Take the opportunity to live for a week in the lovely environment of Wolfson College, Cambridge. Immerse yourself in literature, with time to read and think. There will be visits to places of literary interest in Cambridge, a welcome dinner, a formal closing dinner, and a traditional English afternoon tea.
Visits around Cambridge
• We will visit King's College with King's Fellow Peter Jones, to see parts of the college of interest to Woolf, including the chapel where she enjoyed the music.
• We will visit the Wren Library at Trinity, mockingly cursed by Woolf in A Room of One's Own, and now much used by women scholars and students. See gallery of images, below.
• We will have a rare opportunity to see the manuscript of A Room of One's Own at the Fitzwilliam Museum.
Places are limited. Bookings are open. Enquiries: email@example.com.
See suggestions for other things to do while you are in Cambridge.
List of works by Virginia Woolf that we will study:
- A Room of One's Own (1929)
- Orlando (1928)
- The Years (1937)
- Three Guineas (1938)
- Selected essays by Virginia Woolf and Leonard Woolf
Each day starts with a lecture and discussion presented by a leading scholar, followed by a seminar or a Cambridge-style supervision (tutorial), given to students in very small groups, and taught by lecturers and postdocs from the University of Cambridge. Supervisions (tutorials) are a unique opportunity to discuss a work in depth, try out ideas, and refine your close reading skills.
After lectures, supervisions, and excursions, students will have some time to read and think in the beautiful modern setting of Wolfson College. And there will be chances to read further, explore Cambridge, talk with other students, and to reflect.
Supervisions last for one hour. Students meet in very small groups (usually 3 or 4 students) with a Cambridge supervisor to discuss the topic of the day, looking closely at the text of the day. Weather permitting, some supervisions can take place in Wolfson's lovely gardens.
Every day there will be time to spend reading, to reflect upon the work covered so far, and to prepare for the next day's work. A rare chance to immerse yourself in some superb writing and to take the time to read and think. Enjoy living like a Cambridge student for a week.

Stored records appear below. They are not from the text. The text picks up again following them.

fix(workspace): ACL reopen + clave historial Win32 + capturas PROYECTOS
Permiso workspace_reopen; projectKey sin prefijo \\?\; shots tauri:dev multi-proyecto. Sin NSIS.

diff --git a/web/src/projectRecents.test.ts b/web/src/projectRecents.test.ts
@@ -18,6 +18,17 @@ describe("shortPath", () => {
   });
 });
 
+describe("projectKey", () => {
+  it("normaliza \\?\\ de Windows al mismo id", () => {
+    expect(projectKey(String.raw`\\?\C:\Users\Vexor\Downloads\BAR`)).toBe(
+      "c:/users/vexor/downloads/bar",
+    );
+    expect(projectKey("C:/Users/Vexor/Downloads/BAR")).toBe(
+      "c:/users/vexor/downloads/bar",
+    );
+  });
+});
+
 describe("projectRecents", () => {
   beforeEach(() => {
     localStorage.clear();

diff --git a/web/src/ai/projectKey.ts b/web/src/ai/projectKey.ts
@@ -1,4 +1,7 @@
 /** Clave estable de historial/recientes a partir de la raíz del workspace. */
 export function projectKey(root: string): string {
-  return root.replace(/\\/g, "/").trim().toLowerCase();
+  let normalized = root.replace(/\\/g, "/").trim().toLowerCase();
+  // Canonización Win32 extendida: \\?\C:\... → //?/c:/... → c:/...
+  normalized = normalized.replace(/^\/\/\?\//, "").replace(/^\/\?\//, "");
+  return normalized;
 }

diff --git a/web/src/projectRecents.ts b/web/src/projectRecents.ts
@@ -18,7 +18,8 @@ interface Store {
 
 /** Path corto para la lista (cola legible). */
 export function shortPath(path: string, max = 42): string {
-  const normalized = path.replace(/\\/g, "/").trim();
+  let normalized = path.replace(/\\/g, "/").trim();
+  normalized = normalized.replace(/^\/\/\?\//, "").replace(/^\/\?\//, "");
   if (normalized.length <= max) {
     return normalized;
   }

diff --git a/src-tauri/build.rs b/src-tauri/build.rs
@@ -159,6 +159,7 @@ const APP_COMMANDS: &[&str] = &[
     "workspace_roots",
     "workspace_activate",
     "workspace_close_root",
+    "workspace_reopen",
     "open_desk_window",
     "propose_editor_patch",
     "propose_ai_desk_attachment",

A valuable part of the course is the chance to talk with other students, of all ages, who are deeply interested in Woolf. And there are plenty of places in and around college where you can read and think by yourself. Evening activities include talks, readings, and a formal Cambridge college dinner. Some evenings will be free for you to pursue your own interests, or spend time with other participants.
We are also pleased to offer a second summer course, 8 to 13 July 2018: Women Writers: Emily Brontë to Elizabeth Bowen. This takes place in the week immediately following Woolf and Politics.
Gallery of Wren Library, Trinity College, Cambridge (visit included in the course)
Comments from students who attended Woolf's Rooms summer course in 2017
- Words cannot adequately express how grateful I am to you for creating this course for Woolfians – professionals and common readers – to gather together.
- To spend a whole week studying and discussing Woolf was one of the best experiences of my life. Homerton college is beautiful, the excursions are inspiring and the people are great.
- The excursion to Girton College was a gem. Incredible to be in those rooms where Woolf gave the talks that led to A Room of One’s Own. Claire Nicholson’s talk was highly instructive.
- Gillian Beer was wonderful – fresh insights into the book [Between the Acts] and a mesmerising reader.
- I really liked the supervisions which solved my reading puzzles and inspired me.
- Alison Hennegan is amazing.
- The excursions gave us entry into areas that as individuals we would not have access to.
- To attend this course was the accomplishment of a dream.
- I think I can say we all felt privileged to see Woolf’s manuscript.